The next user experience frontier: Dynamics CRM 2013
The world is a very different place today than it was at the beginning of the 21st century when Microsoft CRM saw the light of day. Back then we were working with Windows PC’s that rarely left the office desk. Phones were actually for phone calls. The web consisted of documents, not networks of people. IE6 was the bleeding edge of web browsers. With this in mind, a CRM system designed in 2013 would therefore obviously look completely different from a system launched in 2003, wouldn’t it?
Say hello to Microsoft Dynamics CRM 2013 and the next decade of CRM applications. In today’s world we want to access the customer data from any device we happen to be holding, which is why CRM 2013 includes clients not only for any browser and any computer (read: PC) running Outlook but also tablet devices powered by Windows 8 and iOS, smartphones running Windows Phone 8, Android or iOS (to be launched separately), and any other obscure devices that can access the updated Mobile Express web client.
Also, we’d prefer not to be bombarded by a large array of menu options we could potentially be clicking but rather want to focus on the content itself, which is why CRM 2013 provides a new, clean UI that minimizes unnecessary navigation options and maximizes the screen estate available to offer an easy to digest overview of the customer relationship status. Oh, and we’d prefer not to have tens of popups to deal with, thank you very much.
We have seen the Dynamics CRM application go through quite a transformation in the 10 + years it’s been on the market. It’s likely that the speed of change is not about to slow down in terms of what the CRM application itself does or looks like, but the trends in the customer relationship management space may shift the focus from the core application more towards the network of other services that CRM integrates with.
The first examples of this new direction can be seen in the services Microsoft has recently acquired. Yammer, Marketing Pilot and Netbreeze will become a part of the CRM story, but they will never be shipped as bits that you deploy onto your CRM server. Instead the platform will be more and more adapted to leveraged these new loosely coupled services, from whichever direction the next ones may be arriving from, alongside the core functionality of the application platform we’ve come to know as a CRM product in its default guise.

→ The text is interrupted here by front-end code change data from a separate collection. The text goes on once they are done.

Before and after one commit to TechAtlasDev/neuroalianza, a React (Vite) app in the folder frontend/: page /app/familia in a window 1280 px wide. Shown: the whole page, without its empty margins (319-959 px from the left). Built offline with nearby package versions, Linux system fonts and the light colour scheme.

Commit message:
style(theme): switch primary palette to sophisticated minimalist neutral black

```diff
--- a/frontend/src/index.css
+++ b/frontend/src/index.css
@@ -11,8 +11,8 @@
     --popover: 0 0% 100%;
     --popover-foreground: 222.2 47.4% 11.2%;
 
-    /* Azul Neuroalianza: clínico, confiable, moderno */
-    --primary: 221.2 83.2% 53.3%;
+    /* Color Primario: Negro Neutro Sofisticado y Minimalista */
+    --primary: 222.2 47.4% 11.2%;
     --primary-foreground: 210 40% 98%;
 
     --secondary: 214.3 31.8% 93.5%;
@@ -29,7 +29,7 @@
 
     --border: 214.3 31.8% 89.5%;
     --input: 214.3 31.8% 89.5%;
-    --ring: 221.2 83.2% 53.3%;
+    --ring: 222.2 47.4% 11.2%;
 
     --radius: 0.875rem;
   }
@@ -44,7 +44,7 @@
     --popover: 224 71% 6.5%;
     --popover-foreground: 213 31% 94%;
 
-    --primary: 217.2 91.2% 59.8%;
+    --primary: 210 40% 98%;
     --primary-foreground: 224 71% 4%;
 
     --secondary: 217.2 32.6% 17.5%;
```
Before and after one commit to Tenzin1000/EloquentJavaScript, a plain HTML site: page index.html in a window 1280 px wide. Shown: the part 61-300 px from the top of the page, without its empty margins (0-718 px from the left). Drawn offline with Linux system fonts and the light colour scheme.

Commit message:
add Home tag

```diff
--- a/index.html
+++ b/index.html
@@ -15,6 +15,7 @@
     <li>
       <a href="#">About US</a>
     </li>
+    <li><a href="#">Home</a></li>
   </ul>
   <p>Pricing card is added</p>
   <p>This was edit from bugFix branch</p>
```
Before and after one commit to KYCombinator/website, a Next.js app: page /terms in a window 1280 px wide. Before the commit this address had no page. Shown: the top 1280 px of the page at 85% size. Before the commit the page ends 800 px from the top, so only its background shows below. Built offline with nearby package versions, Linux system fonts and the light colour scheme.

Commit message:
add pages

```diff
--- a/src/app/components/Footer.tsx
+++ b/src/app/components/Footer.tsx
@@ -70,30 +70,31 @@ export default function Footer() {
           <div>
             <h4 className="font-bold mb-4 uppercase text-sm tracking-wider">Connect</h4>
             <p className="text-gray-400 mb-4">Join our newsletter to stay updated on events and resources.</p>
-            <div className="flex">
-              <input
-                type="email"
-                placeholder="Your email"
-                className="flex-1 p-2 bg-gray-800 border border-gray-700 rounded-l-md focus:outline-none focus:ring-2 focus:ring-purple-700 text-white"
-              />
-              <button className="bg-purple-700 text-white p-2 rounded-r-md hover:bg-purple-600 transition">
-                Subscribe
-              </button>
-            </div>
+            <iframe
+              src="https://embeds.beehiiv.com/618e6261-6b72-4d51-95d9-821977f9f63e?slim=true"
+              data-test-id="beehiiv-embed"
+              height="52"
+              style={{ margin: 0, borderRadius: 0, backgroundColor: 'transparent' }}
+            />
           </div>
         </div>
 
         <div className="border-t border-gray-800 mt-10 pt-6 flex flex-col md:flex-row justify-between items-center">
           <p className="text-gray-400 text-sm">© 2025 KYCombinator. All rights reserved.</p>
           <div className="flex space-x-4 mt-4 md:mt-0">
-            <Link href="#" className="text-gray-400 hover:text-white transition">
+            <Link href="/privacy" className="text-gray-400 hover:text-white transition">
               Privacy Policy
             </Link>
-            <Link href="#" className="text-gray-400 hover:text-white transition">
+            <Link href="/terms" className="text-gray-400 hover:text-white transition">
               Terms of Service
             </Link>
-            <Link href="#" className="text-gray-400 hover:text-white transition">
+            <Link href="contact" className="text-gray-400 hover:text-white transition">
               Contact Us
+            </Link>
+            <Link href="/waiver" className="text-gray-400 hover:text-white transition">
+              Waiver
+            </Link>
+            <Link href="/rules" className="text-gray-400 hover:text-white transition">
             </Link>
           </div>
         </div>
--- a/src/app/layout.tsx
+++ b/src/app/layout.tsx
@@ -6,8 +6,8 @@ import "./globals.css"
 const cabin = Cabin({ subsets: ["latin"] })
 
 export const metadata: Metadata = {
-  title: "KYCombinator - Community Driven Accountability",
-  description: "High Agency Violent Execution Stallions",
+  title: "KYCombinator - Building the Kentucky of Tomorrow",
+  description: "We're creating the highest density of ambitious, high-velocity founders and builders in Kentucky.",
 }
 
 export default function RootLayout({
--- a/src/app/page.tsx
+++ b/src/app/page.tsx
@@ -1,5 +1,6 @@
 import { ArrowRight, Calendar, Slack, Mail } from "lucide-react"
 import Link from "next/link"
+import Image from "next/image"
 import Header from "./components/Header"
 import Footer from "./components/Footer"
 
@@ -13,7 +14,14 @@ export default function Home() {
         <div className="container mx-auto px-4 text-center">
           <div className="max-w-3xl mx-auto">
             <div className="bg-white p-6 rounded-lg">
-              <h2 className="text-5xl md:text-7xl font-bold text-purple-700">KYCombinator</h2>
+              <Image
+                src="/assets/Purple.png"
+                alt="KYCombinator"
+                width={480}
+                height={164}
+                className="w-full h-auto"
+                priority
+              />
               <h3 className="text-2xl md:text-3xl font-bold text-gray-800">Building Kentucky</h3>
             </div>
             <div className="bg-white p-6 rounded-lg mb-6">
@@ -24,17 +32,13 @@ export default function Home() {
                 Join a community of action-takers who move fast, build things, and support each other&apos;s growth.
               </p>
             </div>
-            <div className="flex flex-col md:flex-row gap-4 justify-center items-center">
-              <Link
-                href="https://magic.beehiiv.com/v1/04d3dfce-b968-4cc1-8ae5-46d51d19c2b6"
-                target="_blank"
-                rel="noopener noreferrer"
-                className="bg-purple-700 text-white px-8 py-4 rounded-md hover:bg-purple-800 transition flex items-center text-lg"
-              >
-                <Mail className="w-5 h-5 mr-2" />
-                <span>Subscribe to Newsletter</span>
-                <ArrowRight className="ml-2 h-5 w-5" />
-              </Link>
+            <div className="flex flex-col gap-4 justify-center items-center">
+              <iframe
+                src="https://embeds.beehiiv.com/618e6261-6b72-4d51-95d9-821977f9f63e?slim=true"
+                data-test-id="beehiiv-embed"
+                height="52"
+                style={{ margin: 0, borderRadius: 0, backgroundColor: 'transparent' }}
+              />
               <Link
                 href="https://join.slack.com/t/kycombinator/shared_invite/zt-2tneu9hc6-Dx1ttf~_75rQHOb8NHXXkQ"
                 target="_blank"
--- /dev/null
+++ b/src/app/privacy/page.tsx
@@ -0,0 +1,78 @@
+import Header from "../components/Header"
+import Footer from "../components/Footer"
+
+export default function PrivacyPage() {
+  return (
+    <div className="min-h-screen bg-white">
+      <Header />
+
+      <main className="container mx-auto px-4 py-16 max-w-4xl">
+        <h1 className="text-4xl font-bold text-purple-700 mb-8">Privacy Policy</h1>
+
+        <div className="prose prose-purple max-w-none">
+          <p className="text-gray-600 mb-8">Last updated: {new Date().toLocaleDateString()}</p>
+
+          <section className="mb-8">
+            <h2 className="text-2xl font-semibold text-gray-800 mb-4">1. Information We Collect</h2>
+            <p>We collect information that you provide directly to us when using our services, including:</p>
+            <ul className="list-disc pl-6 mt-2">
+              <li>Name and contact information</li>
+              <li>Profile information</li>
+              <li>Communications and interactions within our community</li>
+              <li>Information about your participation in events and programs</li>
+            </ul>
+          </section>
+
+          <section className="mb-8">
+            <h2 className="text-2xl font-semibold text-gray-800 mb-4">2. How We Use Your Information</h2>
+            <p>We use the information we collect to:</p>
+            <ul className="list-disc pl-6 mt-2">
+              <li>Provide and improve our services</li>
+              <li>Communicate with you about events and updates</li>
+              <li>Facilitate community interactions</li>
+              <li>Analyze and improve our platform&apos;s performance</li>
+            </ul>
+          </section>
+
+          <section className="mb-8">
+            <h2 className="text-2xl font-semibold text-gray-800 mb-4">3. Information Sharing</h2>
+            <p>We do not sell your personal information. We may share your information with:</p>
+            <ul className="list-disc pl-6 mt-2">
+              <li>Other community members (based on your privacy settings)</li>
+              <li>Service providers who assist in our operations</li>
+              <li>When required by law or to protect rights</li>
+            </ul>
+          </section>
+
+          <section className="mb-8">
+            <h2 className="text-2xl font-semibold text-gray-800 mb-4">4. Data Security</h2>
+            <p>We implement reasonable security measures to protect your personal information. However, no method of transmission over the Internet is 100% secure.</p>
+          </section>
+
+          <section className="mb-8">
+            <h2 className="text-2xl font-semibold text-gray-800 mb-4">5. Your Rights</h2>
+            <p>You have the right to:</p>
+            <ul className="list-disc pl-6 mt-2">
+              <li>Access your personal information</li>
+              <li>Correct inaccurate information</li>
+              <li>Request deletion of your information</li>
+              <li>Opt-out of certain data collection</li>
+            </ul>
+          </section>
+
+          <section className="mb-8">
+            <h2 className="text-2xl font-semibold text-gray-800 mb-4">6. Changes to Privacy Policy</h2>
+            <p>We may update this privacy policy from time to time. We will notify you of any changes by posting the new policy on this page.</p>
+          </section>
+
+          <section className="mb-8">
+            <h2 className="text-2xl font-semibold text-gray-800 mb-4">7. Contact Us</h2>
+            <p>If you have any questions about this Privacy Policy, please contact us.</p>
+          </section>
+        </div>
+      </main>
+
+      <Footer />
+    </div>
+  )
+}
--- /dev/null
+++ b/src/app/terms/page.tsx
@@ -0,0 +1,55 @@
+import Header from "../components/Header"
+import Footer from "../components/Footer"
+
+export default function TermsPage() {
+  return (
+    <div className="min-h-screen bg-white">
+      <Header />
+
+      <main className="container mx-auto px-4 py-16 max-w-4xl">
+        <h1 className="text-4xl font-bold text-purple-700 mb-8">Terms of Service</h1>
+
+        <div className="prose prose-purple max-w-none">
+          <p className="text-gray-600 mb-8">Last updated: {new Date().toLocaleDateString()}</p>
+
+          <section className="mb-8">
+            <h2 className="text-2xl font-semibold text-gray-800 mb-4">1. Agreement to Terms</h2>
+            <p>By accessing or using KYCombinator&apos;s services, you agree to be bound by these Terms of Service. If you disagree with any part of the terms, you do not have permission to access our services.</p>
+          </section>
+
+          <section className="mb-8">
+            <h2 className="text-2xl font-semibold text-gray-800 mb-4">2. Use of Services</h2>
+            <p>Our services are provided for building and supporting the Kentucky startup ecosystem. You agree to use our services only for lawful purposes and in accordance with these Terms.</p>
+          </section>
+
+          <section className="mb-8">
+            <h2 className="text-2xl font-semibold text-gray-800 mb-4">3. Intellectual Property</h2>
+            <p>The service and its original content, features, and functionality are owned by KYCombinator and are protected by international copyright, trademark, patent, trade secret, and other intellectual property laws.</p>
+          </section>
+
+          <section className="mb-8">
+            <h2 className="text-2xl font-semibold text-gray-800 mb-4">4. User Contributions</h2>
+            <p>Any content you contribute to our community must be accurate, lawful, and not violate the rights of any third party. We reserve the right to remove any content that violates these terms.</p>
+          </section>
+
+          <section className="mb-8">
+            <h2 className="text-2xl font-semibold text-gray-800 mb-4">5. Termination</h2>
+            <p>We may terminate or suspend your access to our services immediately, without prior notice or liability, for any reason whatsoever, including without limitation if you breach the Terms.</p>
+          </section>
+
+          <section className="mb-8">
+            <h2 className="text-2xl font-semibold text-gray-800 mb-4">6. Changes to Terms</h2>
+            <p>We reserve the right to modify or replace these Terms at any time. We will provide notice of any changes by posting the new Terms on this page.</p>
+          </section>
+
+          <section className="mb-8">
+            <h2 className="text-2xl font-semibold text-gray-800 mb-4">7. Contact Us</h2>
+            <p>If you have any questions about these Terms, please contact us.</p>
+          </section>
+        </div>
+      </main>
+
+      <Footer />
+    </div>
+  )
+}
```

In reference to Siebel, it’s an intriguing question to ponder about where will Dynamics CRM be by the time it reaches its 20th birthday. There’s not enough pages left on this blog article to explore the potential scenarios anymore, but if you’ve got any memories related to the past 10 years of Microsoft CRM or thoughts on the next decade, I’d sure love to hear them in the comments!